In an ideal world, teachers intend to do what’s best to prepare their students for the real world. In other words, when they plan their lessons, grade their papers, and give their lectures, they do so not simply with goal of having students do well on whichever test or project is coming up next, but also in order to give them the skills and instincts they need to one day tackle problems and situations in the real world. After all, what is the point of school if not to prepare students for what they will encounter when they leave school?

There is, of course, a difference between the types of challenges students face in the classroom as opposed to the ones they will encounter once they leave school grounds.
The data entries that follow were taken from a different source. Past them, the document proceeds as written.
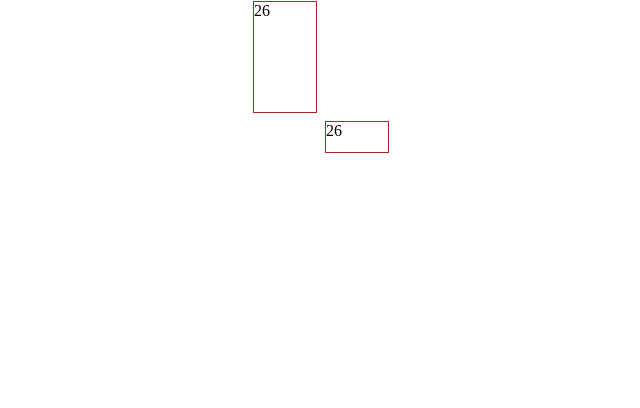
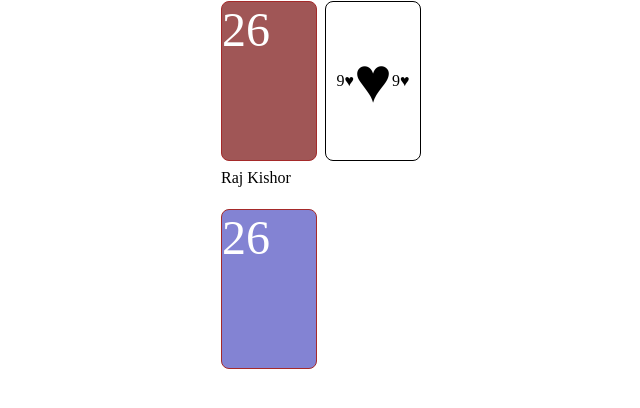
Before and after one commit to rajtivist/card-game, a plain HTML site: page index.html in a window 1280 px wide. Shown: the whole page, without its empty margins (319-959 px from the left). Drawn offline with Linux system fonts and the light colour scheme.

Commit message:
created css for first card and both decks

```diff
--- a/index.html
+++ b/index.html
@@ -11,8 +11,12 @@
 </head>
 <body>
     <div class="computer-deck deck">26</div>
-    <div class="computer-card-slot card-slot"></div>
-    <div class="text"></div>
+    <div class="computer-card-slot card-slot">
+        <div class="card red" data-value="9♥">
+            ♥
+        </div>
+    </div>
+    <div class="text">Raj Kishor</div>
     <div class="player-deck deck">26</div>
     <div class="player-card-slot card-slot"></div>
 </body>
--- a/styles.css
+++ b/styles.css
@@ -5,8 +5,8 @@
 body{
     margin: 0;
     display: grid;
-    grid-template-columns: repeat(2, 4rem);
-    grid-template-rows: 7rem 2rem 7rem;
+    grid-template-columns: repeat(2, 6rem);
+    grid-template-rows: 10rem 2rem 10rem;
     gap: .5rem;
     cursor: pointer;
     justify-content: center;
@@ -14,7 +14,56 @@ body{
 }
 
 .deck{
+    position: relative;
     height: 100%;
     width: 100%;
     border: 1px solid brown;
+    display: felx;
+    justify-content: center;
+    align-items: center;
+    font-size: 3rem;
+    border-radius: .5rem;
+    color: white;
+    user-select: none;
 }
+
+.computer-deck{
+    background-color: rgb(160, 86, 86);
+}
+
+.player-deck{
+    background-color: rgb(131, 131, 211);
+}
+
+.text{
+    grid-column: span 2;
+    display: felx;
+    justify-content: center;
+    align-items: center;
+}
+
+.card{
+position: relative;
+height: 100%;
+width: 100%;
+border: 1px solid black;
+border-radius: .5rem;
+display: flex;
+justify-content: center;
+align-items: center;
+font-size: 4rem;
+}
+
+.card::before,
+.card::after{
+content: attr(data-value);
+font-size: 1rem;
+}
+
+.card::before{
+
+}
+
+.card::after{
+
+}
```
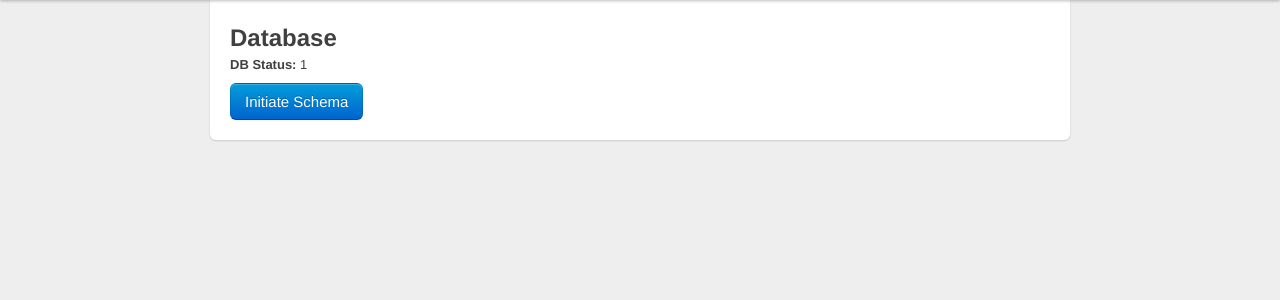
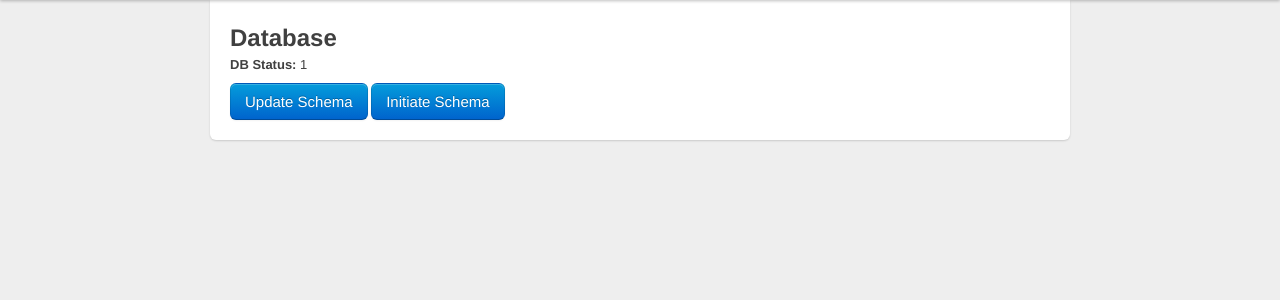
Before and after one commit to jgumbley/base_flask_project, a Flask app: template templates/sysadmin.html in a window 1280 px wide. Shown: the part 40-340 px from the top of the page. Run offline with Flask 2, Linux system fonts and the light colour scheme; the template is opened without the code that fills it: most values are stand-ins (such as "Sample title", 1, 10 or a date in 2020); some libraries are stand-ins or nearby versions.

Commit message:
method to update schema

```diff
--- a/app.py
+++ b/app.py
@@ -67,5 +67,12 @@ def sysaction():
     schema.initiate()
     return redirect("/sysadmin/")
 
+@app.route('/sysaction/update-schema')
+@requires_admin
+def sysaction():
+    schema = DatabaseSchema(conn_url)
+    schema.update()
+    return redirect("/sysadmin/")
+
 if __name__ == '__main__':
     app.run(debug=True)
--- a/database/api.py
+++ b/database/api.py
@@ -21,4 +21,7 @@ class DatabaseSchema(object):
 
     def initiate(self):
         version_control(self.conn_url, self.repo)
-        upgrade(self.conn_url, repo)
+        self.update()
+
+    def update(self):
+        upgrade(self.conn_url, self.repo)
--- a/templates/sysadmin.html
+++ b/templates/sysadmin.html
@@ -25,6 +25,8 @@
           <h2>Database</h2>
           <p><b>DB Status:  </b>{{ db_ver_num }}</p>
 
+            <a href="/sysaction/update-schema" class="btn large primary">Update Schema</a>
+
             <a href="/sysaction/initiate-schema" class="btn large primary">Initiate Schema</a>
 
       </div>
```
The situations they find themselves in when inside the classroom tend to be much more structured and predictable than those that the real world will throw at them, so it stands to reason that trying to create a classroom environment that is, at times, less structured and predictable, can be quite beneficial for students.

One tool that teachers and professors might want to take advantage of along those lines is the pop quiz. A pop quiz is basically a small test that students do not know is coming. Whereas most quizzes are announced ahead of time, and students are told what sort of material is going to be covered so that they can prepare, a pop quiz comes out of nowhere. Students might think that a given class day will be focused around a lecture or a discussion, but then…

Source by Diana Washington